The results are actually very encouraging. But you have to look further than just the time! Given nearly the same resource consumption and the same response time breakdown, Oracle performed 7% more work and the operating system CPU run queue is looking great! What we have done is made Oracle more efficient. That is, it is taking the same resources to process more work. If you're a response time and queuing theory buff, what we effectively done is reduced the service time (when represented as CPU time consumed to process a logical IO). This drops and shifts the response time curve to the right allowing more work to be performed without increasing the database server hardware power.

To recap: Usually systems with severe latching issues are CPU bound. One way to reduce the spinning and therefore reduced CPU consumption or/and increased work performed is to reduce the spin count. But reducing the instance-wide _spin_count parameter is not a precision change and the risk of collateral damage is very real. Using latch classes we are able to surgically alter how processes spin for a specific latch. To put in real simple terms, with latch classes Oracle has given us a scalpel as opposed to an axe.

Thanks for reading and I look to hearing from you.

Craig.

3 comments:

  1. Hello Craig,

    couple of thoughts

    1) could you please add more info on what your gains were after applying non-standard CBC latch spin count, in more convenient units of end-user response time & transactions per second. I think it would be much more representative than some Oracle numbers.

    2) I'm slightly concerned on the overall message of this post. I hope it won't be considered as a "way to go" approach - since far too often CBC latch contention is caused by inappropriate design and/or code (i.e. by application itself) rather than Oracle's configuration, I bet changing spin count for CBC latches is like "flogging a dead horse" for 99% sites.

    ReplyDelete
  2. Timur, Thanks for your comments.
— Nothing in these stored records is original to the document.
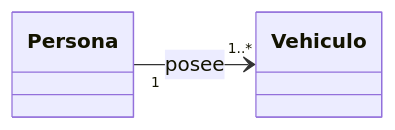
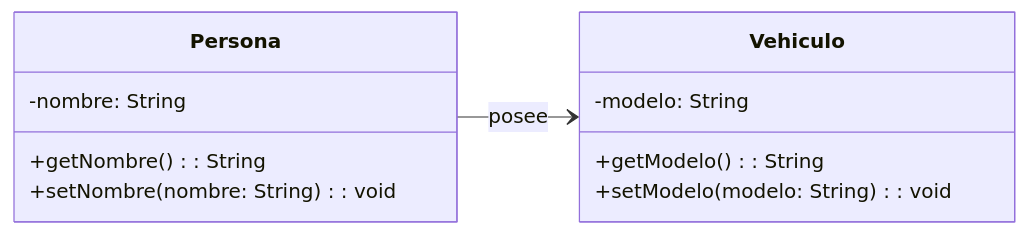
The third of 4 diagrams in UD4 - Introducción a POO, diagramas UML y diagramas de clases/ud04_2_notacion_uml_diagramas_clases.md (danielmartinan/entornos_desarrollo_2024-25), drawn with Mermaid before and after one commit. The commit also changed other lines of this file, not shown here.

````diff
--- a/UD4 - Introducción a POO, diagramas UML y diagramas de clases/ud04_2_notacion_uml_diagramas_clases.md
+++ b/UD4 - Introducción a POO, diagramas UML y diagramas de clases/ud04_2_notacion_uml_diagramas_clases.md
@@ -115,8 +81,18 @@
-```mermaid
+``` mermaid
 classDiagram
     direction LR
-    class Persona
-    class Vehiculo
+    class Persona {
+        -nombre: String
+        +getNombre(): String
+        +setNombre(nombre: String): void
+    }
 
-    Persona "1" --> "1..*" Vehiculo: posee
-```
+    class Vehiculo {
+        -modelo: String
+        +getModelo(): String
+        +setModelo(modelo: String): void
+    }
+
+    Persona --> Vehiculo: posee
+
+``` 
````
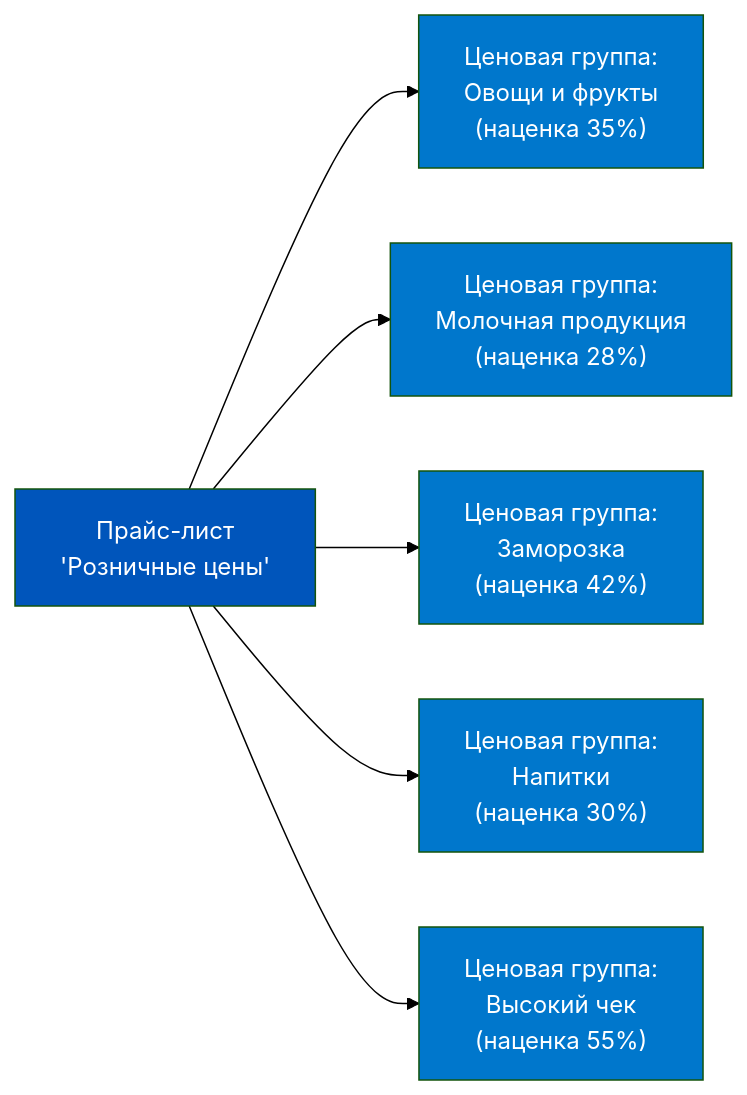
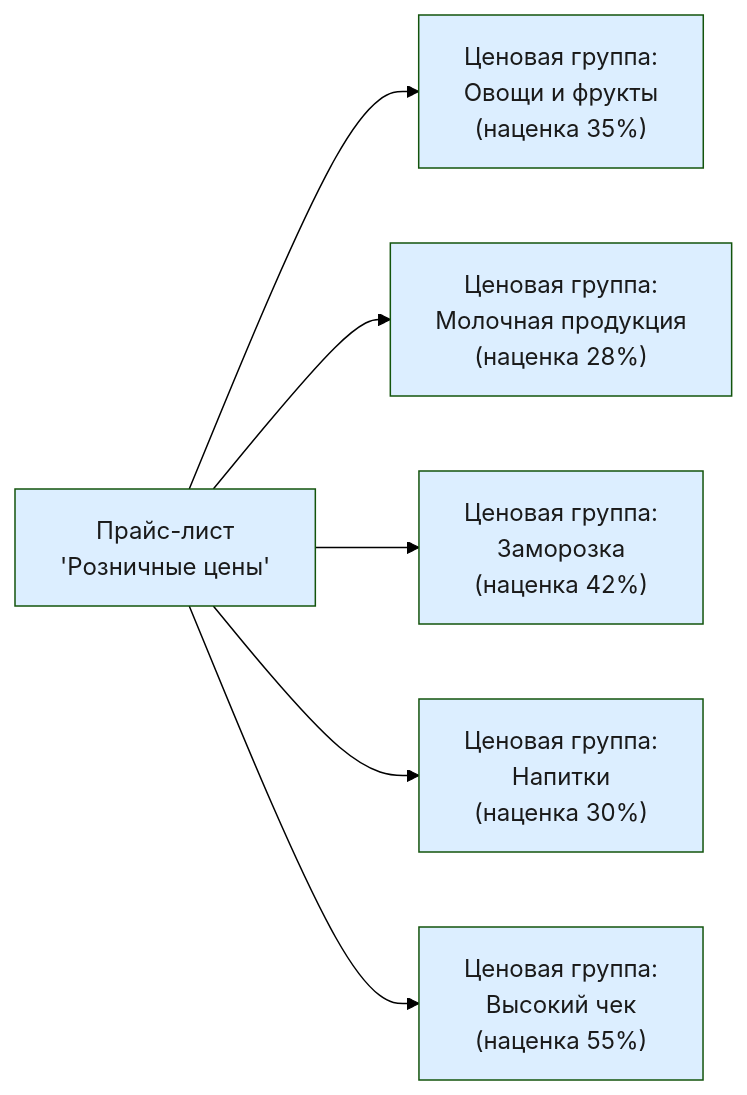
The third of 6 diagrams in content/1c-erp/week_2/Неделя 2 - День 6 - Практикум по НСИ.md (murad1986/1c-erp-quartz), drawn with Mermaid (forest theme) before and after one commit. The commit also changed other lines of this file and 57 other files, not shown here.

First line of the commit message:
fix: Mermaid — пастельные цвета в источниках диаграмм (56 файлов)

````diff
--- a/content/1c-erp/week_2/Неделя 2 - День 6 - Практикум по НСИ.md
+++ b/content/1c-erp/week_2/Неделя 2 - День 6 - Практикум по НСИ.md
@@ -265,15 +265,15 @@
 ```mermaid
 graph LR
     A["Прайс-лист<br/>'Розничные цены'"] --> B["Ценовая группа:<br/>Овощи и фрукты<br/>(наценка 35%)"]
     A --> C["Ценовая группа:<br/>Молочная продукция<br/>(наценка 28%)"]
     A --> D["Ценовая группа:<br/>Заморозка<br/>(наценка 42%)"]
     A --> E["Ценовая группа:<br/>Напитки<br/>(наценка 30%)"]
     A --> F["Ценовая группа:<br/>Высокий чек<br/>(наценка 55%)"]
 
-    style A fill:#0055BB,color:#fff
-    style B fill:#0077CC,color:#fff
-    style C fill:#0077CC,color:#fff
-    style D fill:#0077CC,color:#fff
-    style E fill:#0077CC,color:#fff
-    style F fill:#0077CC,color:#fff
+    style A fill:#dceeff,color:#1a1a1a
+    style B fill:#dceeff,color:#1a1a1a
+    style C fill:#dceeff,color:#1a1a1a
+    style D fill:#dceeff,color:#1a1a1a
+    style E fill:#dceeff,color:#1a1a1a
+    style F fill:#dceeff,color:#1a1a1a
 ```
````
Great stuff!

    1) I chose to measure the change in Oracle response time (cpu consumption and wait time) and the workload (logical reads) in very Oracle specific terms because it is pure and can be quantified. If I had added a "transaction" or "end user response time" into the mix, the situation and impact becomes much less clear AND I could have created an experiment to prove whatever point I wanted to make. The trick is to take what I demonstrated and understand it and relate it to your real life situation. For example, if what the user is experiencing is highly correlated with acquiring and holding a CBC latch time, changes in CPU consumption, and logical read activity, then altering spin count is something to consider. Otherwise, it is not relevant.

    2) I shared your concern about altering spin count. The overall message of this post is that changing spin count can make a difference (I demonstrated this), but ALSO that it is also highly unlikely making a change will ever be justified in a real production environment (demonstrated by the text in point #1 and #2 near the top of the post).

    Thanks again for your comments.

    ReplyDelete
  3. Hello!

    Thank you for this great post!
    It was the starting point of my further investigation of latch classes.
    Look at:

    http://andreynikolaev.wordpress.com/2011/01/18/spin-tales-part-3-non-standard-latch-classes-in-oracle-9-2-11g/

    I would like to add that:
    1) Assignment of latch to the non-standard class completely changes the way Oracle uses to wait for the latch.

    2) My experiments showed that _spin_count tuning may be very effective for some performance problems.

    With Best Regards
    Andrey Nikolaev
    http://andreynikolaev.wordpress.com

    ReplyDelete